In a Statement released on February 11, 2021, Acting SEC Chair Allison Herren Lee announced that, in a return to the longstanding practice of the SEC Division of Enforcement (the “Division”), the Division will no longer recommend a settlement offer conditioned on the grant to the company of a waiver from automatic disqualifications triggered by certain securities law violations and sanctions.  Such automatic disqualifications can, for example, prevent a company from being considered a Well-Known Seasoned Issuer (WKSI), engaging in certain private securities offerings under Rule 506 of Regulation D, and serving in certain capacities for an investment company.

In taking this action, Acting Chair Lee noted that while in many instances a waiver may be appropriate, the waiver determination should, as a policy matter, be made separately from considerations relating to the settlement of an enforcement case.  She further noted that waivers should not be used as a bargaining chip in settlement negotiations, and that reinforcing this critical separation ensures that both processes are fair and that consideration of requested waivers is “forward-looking and focused on protecting investors, the market, and market participants from those who fail to comply with the law.”  Going forward, waiver requests will be reviewed by the SEC’s Divisions of Corporation Finance and Investment Management under standards separate from the law enforcement mandate.

SEC affirms NYSE rule changes allowing primary capital raises by issuers in direct listings

Yesterday, by another 3-2 vote, the SEC approved changes to NYSE listing rules relating to primary direct listings after conducting a “de novo” review following objections raised by certain investors and commentators.

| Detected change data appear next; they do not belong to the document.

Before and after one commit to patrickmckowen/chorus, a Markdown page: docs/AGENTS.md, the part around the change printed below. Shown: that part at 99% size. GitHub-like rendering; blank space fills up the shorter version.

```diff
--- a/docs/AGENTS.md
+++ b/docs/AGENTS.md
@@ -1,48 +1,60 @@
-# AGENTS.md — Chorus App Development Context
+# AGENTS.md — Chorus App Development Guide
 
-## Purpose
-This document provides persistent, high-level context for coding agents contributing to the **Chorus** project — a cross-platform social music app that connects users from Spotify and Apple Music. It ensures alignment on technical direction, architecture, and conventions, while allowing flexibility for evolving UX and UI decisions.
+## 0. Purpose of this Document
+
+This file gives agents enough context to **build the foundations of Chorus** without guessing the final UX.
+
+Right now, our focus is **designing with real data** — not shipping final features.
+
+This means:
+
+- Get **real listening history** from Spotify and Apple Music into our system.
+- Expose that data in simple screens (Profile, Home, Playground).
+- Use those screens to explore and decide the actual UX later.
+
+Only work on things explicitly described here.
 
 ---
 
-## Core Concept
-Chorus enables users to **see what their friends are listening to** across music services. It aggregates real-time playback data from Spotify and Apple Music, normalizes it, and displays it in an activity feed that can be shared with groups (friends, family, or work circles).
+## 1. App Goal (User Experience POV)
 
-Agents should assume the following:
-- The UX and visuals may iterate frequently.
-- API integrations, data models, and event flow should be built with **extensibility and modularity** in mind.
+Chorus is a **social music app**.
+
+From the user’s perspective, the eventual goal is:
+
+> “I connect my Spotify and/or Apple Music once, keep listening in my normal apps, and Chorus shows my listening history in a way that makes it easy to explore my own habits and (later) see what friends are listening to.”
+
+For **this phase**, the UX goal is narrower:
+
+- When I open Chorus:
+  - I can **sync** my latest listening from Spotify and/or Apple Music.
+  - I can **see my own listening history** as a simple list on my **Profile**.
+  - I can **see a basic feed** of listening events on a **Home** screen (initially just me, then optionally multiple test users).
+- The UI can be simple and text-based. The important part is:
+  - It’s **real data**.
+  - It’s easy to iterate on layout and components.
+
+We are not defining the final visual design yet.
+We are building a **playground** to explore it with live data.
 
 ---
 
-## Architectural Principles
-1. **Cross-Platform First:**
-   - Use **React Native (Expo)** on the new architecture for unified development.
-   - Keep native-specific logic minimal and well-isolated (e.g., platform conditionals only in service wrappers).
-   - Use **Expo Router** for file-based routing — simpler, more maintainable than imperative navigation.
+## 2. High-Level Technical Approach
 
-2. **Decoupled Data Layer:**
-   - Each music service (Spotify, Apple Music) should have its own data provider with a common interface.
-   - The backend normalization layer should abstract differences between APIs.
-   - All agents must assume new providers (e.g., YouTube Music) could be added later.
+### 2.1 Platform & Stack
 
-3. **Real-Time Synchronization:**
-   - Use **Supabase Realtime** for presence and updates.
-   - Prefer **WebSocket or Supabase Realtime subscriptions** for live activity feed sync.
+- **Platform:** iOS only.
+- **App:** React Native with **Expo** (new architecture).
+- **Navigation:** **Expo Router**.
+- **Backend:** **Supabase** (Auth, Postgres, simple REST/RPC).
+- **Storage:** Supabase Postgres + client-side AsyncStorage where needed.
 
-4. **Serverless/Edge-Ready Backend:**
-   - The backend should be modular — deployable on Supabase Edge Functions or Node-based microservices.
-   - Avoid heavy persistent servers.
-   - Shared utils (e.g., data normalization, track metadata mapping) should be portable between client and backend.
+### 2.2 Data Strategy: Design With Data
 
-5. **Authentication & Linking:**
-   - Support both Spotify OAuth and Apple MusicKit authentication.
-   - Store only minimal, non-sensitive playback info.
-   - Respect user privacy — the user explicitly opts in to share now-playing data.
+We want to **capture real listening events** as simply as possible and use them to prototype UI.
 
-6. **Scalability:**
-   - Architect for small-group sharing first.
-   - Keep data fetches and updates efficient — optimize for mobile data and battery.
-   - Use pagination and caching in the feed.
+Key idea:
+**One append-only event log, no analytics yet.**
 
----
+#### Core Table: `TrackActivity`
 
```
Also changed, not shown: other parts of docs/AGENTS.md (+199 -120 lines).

In August, using delegated authority, the SEC’s Division of Trading and Markets had approved changes to NYSE listing rules to allow companies to raise capital in connection with a direct listing on the NYSE without a firm commitment offering.  Shortly afterwards, the SEC notified the NYSE that the rule changes had been stayed following receipt of notice from the Council of Institutional Investors (CII) that the CII was submitting a petition for a full Commission review of the delegated approval by the Division.

The Commission conducted a de novo review, considering the CII petition and comments submitted.  The majority decided to affirm the rule change – described in our earlier post – as consistent with applicable law.  The CII’s principal concerns, which were shared by Commissioners Lee and Crenshaw, related to:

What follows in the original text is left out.